There is a part of hustle and haste during this period of the year.  In reality, several people are rushing about from one location to another during their holiday time. Both this involves much time in the car and travelling time through overcrowded parking lots.

 

If you ever drove in a crowded parking lot during December, you recognize the kind of challenges you are dealing with, such as short tempers and rush-hour traffic. For such a scenario, parking lot collisions are a possibility. 

 

Determining whom to blame in parking lot accidents

 

Having liability for a parking lot collision relies on whether all vehicles were driving at the moment and which vehicle has the right-of-way.

 

Trying to determine whom to blame in a parking lot crash usually is reasonably straight forward if there was just one car being driven at the scene. The car driver who was in driving is generally considered guilty as long as the other car was lawfully parked or halted.

 

For instance, if a car drives into the rear of a parked car at a road sign in a parking garage, the driver will be held responsible.

 

Who had the right of way?

 

Right-of-way is another essential consideration influencing the responsibility of the accident.

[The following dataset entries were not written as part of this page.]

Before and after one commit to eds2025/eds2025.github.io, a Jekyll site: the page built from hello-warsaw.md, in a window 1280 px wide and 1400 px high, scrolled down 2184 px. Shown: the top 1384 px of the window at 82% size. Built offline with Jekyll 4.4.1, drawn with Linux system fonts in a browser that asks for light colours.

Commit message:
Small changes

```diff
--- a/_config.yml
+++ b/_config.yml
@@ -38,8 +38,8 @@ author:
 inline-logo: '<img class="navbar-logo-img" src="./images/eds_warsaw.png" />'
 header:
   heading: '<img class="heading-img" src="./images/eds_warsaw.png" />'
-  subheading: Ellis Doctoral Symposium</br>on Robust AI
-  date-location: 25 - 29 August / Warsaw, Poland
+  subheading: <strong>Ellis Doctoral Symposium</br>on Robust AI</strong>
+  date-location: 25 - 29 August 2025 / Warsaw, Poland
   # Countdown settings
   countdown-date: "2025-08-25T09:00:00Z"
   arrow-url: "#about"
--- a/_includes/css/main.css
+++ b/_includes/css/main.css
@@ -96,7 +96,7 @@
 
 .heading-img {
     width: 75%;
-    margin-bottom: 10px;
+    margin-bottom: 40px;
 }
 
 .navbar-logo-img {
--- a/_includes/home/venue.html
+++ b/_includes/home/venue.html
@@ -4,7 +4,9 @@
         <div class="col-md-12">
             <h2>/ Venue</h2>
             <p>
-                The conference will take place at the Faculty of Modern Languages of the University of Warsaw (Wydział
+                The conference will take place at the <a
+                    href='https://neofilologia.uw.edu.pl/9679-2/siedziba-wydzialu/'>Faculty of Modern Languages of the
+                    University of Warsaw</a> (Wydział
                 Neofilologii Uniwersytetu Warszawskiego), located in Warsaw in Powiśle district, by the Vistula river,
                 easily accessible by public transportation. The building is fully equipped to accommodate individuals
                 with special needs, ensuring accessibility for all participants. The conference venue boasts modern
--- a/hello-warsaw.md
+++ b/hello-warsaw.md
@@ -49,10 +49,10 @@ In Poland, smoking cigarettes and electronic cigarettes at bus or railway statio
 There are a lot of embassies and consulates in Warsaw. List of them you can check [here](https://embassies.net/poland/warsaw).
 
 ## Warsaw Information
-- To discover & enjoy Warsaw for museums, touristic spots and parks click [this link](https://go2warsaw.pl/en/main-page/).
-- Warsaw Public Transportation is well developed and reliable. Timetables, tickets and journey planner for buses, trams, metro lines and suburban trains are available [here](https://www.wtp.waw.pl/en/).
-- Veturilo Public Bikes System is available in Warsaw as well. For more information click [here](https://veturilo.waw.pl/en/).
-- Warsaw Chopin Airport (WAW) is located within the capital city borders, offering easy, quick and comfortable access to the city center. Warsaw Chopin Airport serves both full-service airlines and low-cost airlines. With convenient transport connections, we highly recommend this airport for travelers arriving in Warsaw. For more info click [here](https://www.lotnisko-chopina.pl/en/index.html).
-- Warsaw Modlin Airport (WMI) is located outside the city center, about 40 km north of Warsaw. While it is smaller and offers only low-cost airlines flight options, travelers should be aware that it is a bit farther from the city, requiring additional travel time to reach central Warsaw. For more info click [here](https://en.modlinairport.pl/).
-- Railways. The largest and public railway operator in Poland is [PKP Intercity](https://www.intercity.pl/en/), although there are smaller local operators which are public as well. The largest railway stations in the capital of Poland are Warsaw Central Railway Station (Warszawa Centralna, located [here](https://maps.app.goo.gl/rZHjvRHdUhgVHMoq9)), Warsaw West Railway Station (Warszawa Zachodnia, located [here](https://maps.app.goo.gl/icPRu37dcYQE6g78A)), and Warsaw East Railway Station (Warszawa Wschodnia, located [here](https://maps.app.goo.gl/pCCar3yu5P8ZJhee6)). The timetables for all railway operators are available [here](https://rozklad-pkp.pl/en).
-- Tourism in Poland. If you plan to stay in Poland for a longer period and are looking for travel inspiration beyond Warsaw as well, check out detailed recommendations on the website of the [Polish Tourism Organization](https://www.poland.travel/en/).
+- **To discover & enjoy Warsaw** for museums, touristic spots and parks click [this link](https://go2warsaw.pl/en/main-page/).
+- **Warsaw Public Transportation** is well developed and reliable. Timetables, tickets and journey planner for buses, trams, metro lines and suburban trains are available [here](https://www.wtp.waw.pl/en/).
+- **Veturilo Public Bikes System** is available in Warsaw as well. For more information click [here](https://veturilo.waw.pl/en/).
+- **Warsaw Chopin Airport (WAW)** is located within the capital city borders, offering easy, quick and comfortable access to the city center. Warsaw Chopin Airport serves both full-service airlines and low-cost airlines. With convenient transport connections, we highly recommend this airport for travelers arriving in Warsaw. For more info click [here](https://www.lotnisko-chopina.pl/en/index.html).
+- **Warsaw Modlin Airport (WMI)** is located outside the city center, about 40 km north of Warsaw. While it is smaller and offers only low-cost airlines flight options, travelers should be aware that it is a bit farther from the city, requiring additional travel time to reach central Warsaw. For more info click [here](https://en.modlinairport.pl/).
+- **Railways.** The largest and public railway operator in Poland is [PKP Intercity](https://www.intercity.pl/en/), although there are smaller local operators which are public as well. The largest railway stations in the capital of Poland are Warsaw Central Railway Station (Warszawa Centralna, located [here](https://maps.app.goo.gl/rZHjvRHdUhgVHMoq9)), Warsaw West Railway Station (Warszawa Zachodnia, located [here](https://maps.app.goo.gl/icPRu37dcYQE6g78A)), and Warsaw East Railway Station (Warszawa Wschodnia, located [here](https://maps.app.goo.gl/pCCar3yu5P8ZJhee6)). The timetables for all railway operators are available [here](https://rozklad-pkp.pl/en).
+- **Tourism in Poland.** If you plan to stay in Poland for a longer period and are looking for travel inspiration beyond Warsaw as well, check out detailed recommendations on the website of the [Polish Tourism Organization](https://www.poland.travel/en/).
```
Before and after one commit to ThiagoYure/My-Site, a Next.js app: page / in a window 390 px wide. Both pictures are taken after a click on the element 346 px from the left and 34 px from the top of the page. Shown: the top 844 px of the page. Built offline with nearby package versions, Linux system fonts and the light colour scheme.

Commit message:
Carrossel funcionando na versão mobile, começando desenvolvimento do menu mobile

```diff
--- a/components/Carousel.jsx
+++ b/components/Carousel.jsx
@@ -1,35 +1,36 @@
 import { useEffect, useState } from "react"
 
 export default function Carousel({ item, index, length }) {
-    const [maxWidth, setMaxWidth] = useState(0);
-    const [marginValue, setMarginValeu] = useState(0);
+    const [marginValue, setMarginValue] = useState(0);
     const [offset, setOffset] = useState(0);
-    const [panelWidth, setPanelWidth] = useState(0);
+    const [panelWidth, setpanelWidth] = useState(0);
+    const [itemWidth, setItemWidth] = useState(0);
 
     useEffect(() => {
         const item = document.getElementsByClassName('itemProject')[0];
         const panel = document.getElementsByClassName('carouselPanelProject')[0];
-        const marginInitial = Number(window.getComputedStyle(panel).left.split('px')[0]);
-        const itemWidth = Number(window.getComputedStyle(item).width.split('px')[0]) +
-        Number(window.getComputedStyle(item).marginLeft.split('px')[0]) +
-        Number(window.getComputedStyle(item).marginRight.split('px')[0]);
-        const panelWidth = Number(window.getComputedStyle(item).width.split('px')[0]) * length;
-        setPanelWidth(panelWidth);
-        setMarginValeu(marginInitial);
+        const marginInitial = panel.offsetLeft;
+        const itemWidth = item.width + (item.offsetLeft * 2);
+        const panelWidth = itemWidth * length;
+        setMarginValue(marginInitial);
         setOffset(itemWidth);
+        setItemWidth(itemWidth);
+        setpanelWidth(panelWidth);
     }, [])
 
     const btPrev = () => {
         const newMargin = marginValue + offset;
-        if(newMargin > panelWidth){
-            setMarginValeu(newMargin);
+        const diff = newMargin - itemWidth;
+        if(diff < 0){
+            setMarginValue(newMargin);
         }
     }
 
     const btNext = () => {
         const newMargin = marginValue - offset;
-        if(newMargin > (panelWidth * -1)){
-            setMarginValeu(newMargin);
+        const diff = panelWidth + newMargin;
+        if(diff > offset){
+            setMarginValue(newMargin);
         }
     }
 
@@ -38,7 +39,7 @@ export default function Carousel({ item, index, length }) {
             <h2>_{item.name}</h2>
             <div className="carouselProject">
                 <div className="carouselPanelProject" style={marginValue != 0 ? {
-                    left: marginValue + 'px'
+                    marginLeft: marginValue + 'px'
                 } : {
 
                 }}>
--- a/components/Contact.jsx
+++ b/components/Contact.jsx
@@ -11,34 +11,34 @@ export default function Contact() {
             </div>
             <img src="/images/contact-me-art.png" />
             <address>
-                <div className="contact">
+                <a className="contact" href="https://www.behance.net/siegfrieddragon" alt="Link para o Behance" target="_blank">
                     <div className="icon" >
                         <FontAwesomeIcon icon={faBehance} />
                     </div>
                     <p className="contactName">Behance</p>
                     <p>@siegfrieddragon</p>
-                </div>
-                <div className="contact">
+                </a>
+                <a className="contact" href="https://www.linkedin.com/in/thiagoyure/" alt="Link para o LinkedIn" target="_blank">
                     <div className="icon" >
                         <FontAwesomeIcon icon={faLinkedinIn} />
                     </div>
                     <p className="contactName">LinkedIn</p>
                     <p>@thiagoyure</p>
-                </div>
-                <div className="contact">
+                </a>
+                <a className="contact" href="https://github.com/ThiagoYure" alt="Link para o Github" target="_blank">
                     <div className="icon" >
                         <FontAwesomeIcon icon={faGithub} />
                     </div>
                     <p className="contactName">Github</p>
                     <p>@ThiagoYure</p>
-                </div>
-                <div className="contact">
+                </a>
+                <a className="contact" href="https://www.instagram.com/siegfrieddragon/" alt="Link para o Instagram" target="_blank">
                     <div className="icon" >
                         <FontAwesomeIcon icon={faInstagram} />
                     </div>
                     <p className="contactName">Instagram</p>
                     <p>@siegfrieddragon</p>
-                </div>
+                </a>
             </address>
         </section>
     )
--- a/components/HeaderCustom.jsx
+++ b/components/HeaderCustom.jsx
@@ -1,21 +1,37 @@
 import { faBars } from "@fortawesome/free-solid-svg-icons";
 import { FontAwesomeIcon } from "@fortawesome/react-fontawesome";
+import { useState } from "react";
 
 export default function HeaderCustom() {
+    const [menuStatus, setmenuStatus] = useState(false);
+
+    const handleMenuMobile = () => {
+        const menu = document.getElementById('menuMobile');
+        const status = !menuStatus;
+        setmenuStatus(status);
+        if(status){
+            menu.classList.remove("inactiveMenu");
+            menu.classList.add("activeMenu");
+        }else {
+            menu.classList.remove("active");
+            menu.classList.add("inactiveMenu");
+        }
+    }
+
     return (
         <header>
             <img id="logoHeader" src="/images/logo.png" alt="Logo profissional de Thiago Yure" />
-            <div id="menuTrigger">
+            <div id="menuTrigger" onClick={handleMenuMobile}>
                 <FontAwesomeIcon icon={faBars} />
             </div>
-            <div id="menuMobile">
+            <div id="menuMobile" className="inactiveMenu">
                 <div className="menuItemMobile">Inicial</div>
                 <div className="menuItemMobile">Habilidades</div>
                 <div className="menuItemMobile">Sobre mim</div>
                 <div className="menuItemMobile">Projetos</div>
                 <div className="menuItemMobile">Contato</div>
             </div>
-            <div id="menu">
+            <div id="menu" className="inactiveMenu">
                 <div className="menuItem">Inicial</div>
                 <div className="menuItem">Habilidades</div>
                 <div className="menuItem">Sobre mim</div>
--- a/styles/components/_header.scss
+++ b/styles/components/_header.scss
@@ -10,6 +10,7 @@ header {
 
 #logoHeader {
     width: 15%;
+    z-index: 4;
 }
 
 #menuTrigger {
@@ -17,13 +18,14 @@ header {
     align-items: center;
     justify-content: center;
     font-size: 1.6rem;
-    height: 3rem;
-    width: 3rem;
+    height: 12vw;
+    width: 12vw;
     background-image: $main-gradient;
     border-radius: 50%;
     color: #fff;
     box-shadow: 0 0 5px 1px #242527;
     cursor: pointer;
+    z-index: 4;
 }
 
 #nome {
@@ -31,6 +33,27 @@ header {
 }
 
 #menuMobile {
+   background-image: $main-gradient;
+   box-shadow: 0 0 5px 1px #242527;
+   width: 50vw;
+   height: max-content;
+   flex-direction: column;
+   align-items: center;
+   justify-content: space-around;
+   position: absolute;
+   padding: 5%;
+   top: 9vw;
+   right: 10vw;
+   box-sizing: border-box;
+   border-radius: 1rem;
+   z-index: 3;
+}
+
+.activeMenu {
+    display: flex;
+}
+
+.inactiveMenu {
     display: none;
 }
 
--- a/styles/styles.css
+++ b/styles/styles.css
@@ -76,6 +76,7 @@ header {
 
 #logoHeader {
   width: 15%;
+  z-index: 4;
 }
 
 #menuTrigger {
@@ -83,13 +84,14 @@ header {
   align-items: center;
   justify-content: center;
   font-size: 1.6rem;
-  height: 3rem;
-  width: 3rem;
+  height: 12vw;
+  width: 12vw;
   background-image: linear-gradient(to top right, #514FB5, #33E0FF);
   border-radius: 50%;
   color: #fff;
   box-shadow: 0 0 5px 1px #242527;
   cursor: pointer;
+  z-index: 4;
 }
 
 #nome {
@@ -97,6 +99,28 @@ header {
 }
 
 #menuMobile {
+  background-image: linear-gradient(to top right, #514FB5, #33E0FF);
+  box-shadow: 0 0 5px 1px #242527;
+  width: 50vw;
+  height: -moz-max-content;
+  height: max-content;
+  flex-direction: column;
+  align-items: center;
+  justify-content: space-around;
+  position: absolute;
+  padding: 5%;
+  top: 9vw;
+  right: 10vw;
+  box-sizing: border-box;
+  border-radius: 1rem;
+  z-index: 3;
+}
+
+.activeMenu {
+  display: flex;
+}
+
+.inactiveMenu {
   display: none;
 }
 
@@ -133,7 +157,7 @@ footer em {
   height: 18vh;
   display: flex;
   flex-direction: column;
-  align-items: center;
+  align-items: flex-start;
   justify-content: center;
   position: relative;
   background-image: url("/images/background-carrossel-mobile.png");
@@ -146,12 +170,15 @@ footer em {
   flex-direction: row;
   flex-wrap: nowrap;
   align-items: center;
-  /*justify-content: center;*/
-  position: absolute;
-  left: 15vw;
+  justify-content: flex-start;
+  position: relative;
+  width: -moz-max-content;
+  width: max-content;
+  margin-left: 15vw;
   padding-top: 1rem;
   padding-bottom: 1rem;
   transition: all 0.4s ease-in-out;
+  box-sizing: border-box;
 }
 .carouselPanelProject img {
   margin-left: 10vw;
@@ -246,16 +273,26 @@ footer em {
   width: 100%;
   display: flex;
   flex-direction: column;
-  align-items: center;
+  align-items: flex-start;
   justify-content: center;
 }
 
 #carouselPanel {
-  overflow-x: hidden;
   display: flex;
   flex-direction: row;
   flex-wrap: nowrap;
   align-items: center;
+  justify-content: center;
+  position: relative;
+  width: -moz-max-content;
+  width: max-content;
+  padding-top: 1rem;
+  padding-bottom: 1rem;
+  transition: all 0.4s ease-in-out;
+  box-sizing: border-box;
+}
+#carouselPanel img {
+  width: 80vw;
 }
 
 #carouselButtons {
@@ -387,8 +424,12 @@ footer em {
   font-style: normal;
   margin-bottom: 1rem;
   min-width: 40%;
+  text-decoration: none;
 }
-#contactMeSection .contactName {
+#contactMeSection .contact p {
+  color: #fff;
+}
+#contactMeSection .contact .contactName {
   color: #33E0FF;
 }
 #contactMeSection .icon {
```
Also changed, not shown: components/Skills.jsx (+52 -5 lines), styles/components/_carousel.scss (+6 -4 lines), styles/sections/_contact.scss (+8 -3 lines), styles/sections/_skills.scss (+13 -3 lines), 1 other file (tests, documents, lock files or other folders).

Generally, the right-of-way person would not fault unless they commit any severe crime while speeding. Although several larger parking spaces have fixed speed limits, it is better to keep the speed limit within 15 mph in case of confusion.

 

Those vehicles in thoroughfare lanes could yield to those in feeder lanes. These are the major highways that lead to a driveway. Any feeder lanes start and finish at a through street and bring vehicles to parking spaces.

 

Liability for injuries in Typical Parking Garage Accident situations

 

Here are some widespread accidents which happen in parking lots, and who is likely to be blamed.

 

  • When both cars are pulling out from the parking place simultaneously, neither is technically correct. They will both certainly get into accidents, and both are to be blamed for it. 

 

  • When a driver gets out of a parking garage hits a moving vehicle in a traffic path, the driver within the traffic path has the right-of-way. The driver pulling out will be blamed for the accident in this case. 

 

  • When a driver moves forward out of parking and hits a moving car in a traffic path, the driver within the traffic path has the right-of-way. Since both the cars were moving, the drivers may share the blame, though the driver who was driving out of the parking should be blamed more. 

 

  • When two drivers are attempting to catch a parking space and collide, the driver who did not turn over the traffic path has the right-of-way. Since both vehicles were moving, the drivers seem to share the risk, but the driver who turned and cleared out over traffic should be held responsible. 

 

Hopefully, these situations tend to resolve the uncertainty around right-of-way in parking areas. Drivers must remember to drive slowly and cautiously in crowded streets or parking lots during this holiday season.

 

On the off chance that an accident has taken place and no one was wounded, you will likely be able to work it out along with your insurance company. Nevertheless, if the insurance company starts being unreasonable in case of physical injury, then the right step would be to get ideas from an attorney